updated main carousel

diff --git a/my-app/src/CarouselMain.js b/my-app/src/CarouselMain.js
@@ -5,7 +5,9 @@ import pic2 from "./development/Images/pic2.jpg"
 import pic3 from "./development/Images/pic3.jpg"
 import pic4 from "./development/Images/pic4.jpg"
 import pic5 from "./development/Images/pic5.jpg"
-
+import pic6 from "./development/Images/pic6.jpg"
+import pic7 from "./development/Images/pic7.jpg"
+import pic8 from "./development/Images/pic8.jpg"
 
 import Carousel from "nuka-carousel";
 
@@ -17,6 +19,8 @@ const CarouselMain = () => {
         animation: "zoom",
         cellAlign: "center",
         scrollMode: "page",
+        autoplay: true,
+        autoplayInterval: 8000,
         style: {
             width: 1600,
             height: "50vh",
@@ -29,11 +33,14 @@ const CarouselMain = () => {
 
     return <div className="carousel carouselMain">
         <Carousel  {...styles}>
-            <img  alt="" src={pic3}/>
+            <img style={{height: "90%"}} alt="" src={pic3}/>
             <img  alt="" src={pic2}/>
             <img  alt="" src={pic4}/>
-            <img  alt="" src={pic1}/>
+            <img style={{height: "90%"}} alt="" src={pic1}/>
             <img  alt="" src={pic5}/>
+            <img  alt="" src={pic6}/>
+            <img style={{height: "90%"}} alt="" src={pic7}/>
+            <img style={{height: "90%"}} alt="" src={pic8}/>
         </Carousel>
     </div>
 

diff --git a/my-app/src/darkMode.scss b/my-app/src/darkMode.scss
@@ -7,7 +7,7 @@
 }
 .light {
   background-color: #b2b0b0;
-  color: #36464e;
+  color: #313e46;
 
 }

• [What is expected] Copy each line of the entries exactly.

• [Reply]
updated main carousel

diff --git a/my-app/src/CarouselMain.js b/my-app/src/CarouselMain.js
@@ -5,7 +5,9 @@ import pic2 from "./development/Images/pic2.jpg"
 import pic3 from "./development/Images/pic3.jpg"
 import pic4 from "./development/Images/pic4.jpg"
 import pic5 from "./development/Images/pic5.jpg"
-
+import pic6 from "./development/Images/pic6.jpg"
+import pic7 from "./development/Images/pic7.jpg"
+import pic8 from "./development/Images/pic8.jpg"
 
 import Carousel from "nuka-carousel";
 
@@ -17,6 +19,8 @@ const CarouselMain = () => {
         animation: "zoom",
         cellAlign: "center",
         scrollMode: "page",
+        autoplay: true,
+        autoplayInterval: 8000,
         style: {
             width: 1600,
             height: "50vh",
@@ -29,11 +33,14 @@ const CarouselMain = () => {
 
     return <div className="carousel carouselMain">
         <Carousel  {...styles}>
-            <img  alt="" src={pic3}/>
+            <img style={{height: "90%"}} alt="" src={pic3}/>
             <img  alt="" src={pic2}/>
             <img  alt="" src={pic4}/>
-            <img  alt="" src={pic1}/>
+            <img style={{height: "90%"}} alt="" src={pic1}/>
             <img  alt="" src={pic5}/>
+            <img  alt="" src={pic6}/>
+            <img style={{height: "90%"}} alt="" src={pic7}/>
+            <img style={{height: "90%"}} alt="" src={pic8}/>
         </Carousel>
     </div>
 

diff --git a/my-app/src/darkMode.scss b/my-app/src/darkMode.scss
@@ -7,7 +7,7 @@
 }
 .light {
   background-color: #b2b0b0;
-  color: #36464e;
+  color: #313e46;
 
 }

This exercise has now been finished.